### SUPPLIED MATERIAL
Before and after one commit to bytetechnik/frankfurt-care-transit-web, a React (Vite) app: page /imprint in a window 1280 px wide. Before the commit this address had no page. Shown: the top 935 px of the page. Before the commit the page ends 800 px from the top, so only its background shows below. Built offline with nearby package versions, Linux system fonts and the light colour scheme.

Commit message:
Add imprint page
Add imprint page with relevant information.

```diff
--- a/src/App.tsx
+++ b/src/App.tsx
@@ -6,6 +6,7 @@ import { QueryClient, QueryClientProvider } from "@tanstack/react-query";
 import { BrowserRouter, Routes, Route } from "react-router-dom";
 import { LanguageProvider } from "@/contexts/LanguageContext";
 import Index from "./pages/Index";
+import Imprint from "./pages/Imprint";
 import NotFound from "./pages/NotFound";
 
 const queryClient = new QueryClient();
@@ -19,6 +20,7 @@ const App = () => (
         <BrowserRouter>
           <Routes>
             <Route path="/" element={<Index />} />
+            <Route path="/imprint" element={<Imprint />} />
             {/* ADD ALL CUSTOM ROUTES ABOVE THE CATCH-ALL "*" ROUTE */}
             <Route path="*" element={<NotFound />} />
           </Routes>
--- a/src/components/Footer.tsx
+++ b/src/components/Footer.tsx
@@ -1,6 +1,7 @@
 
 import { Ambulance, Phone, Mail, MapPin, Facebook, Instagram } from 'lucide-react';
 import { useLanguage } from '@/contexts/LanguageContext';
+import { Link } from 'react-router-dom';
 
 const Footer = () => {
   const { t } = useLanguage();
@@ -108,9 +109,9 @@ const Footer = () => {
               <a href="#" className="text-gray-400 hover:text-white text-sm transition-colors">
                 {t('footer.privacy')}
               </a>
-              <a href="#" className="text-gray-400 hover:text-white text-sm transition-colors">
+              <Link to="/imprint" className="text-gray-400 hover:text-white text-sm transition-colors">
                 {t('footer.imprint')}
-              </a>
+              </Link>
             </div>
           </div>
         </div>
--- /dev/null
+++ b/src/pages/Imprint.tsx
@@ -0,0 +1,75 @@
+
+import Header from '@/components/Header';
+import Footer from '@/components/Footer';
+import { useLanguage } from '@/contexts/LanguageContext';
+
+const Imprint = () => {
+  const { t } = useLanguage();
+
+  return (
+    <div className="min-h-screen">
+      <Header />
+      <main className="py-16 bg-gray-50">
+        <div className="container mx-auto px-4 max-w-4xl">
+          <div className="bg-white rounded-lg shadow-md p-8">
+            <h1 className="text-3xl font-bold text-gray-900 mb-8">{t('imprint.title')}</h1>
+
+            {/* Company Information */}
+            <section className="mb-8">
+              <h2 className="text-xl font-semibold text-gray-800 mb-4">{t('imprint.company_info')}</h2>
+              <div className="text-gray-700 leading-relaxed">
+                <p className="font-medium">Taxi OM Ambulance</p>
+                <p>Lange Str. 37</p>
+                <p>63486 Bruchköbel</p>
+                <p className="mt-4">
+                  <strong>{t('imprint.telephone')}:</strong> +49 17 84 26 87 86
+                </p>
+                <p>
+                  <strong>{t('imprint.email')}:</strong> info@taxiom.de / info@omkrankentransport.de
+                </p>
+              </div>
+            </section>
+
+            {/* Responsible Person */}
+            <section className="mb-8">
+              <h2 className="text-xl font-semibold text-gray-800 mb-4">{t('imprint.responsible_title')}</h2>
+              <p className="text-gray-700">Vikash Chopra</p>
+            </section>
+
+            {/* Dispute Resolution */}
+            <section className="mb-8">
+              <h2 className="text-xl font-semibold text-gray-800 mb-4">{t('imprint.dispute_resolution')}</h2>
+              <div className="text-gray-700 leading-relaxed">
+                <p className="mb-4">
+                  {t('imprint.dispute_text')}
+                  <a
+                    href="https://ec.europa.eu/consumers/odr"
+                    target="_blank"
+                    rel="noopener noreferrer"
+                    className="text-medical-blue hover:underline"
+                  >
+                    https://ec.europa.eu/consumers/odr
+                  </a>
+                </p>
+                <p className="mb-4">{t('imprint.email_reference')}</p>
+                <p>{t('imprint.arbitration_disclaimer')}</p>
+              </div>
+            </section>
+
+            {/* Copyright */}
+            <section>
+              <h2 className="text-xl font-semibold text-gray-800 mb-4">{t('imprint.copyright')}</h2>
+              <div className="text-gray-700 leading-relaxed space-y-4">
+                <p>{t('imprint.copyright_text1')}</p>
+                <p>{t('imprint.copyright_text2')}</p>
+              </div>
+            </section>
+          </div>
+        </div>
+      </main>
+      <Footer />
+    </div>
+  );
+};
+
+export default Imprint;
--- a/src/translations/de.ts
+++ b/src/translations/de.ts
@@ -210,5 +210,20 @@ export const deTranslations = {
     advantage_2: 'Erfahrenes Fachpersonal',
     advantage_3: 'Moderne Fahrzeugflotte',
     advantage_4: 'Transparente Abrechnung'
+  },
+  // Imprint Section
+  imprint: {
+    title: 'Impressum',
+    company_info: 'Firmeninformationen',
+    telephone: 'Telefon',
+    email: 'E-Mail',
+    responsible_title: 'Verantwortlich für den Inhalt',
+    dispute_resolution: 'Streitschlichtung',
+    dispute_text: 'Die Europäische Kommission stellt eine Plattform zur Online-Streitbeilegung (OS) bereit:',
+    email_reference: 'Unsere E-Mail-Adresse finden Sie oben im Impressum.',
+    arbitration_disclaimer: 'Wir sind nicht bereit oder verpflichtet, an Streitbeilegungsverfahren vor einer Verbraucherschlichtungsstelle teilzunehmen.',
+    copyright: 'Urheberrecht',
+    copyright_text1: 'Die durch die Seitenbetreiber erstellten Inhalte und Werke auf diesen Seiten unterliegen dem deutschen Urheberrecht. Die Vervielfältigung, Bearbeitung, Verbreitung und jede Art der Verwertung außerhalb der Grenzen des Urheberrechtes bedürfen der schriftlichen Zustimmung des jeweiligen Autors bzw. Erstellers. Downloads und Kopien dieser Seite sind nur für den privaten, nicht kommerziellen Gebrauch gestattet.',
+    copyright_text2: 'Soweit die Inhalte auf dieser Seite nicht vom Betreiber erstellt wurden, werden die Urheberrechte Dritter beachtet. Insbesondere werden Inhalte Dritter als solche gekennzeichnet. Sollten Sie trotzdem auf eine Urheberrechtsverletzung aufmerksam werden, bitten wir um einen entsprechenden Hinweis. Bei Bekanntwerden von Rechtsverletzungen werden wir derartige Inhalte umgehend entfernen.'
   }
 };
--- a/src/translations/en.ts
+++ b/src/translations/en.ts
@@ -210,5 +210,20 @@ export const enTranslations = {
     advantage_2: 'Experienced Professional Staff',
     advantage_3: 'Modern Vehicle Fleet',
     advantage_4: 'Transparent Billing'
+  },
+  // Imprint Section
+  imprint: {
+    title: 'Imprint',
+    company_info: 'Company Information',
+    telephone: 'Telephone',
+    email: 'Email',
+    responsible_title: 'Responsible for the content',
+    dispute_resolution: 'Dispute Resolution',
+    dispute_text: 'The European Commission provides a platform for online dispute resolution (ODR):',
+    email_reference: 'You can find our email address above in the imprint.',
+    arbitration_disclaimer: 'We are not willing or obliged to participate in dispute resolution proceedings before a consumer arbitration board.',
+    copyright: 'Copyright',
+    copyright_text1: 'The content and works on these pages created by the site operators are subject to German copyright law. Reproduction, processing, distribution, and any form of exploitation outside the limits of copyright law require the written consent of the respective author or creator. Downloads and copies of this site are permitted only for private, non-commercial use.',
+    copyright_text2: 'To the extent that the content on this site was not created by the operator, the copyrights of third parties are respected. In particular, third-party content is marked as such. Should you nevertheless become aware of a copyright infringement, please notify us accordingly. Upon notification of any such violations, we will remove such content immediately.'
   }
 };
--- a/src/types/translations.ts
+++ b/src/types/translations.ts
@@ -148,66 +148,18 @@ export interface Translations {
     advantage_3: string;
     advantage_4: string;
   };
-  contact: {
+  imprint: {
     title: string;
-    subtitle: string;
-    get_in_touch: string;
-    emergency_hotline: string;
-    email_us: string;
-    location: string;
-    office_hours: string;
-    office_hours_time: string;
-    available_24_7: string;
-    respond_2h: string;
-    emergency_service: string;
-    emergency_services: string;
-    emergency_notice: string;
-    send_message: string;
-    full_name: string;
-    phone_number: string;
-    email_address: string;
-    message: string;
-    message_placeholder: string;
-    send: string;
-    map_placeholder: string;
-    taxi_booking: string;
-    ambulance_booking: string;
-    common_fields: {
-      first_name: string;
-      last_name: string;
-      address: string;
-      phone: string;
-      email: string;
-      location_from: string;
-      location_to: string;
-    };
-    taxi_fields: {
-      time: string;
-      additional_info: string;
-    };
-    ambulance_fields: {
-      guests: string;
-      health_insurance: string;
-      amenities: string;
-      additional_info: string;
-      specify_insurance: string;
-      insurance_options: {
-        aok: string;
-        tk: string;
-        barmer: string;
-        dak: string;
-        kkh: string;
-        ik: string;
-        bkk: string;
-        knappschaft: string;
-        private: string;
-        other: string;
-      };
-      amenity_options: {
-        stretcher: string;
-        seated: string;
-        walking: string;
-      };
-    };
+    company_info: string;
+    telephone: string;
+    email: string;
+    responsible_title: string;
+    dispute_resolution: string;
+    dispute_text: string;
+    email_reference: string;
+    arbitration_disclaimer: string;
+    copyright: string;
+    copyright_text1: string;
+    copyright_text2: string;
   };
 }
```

### PROBLEM
Look through the material and find each line that includes "element", then copy it.

### WRITTEN RESPONSE
             <Route path="/" element={<Index />} />
+            <Route path="/imprint" element={<Imprint />} />
             <Route path="*" element={<NotFound />} />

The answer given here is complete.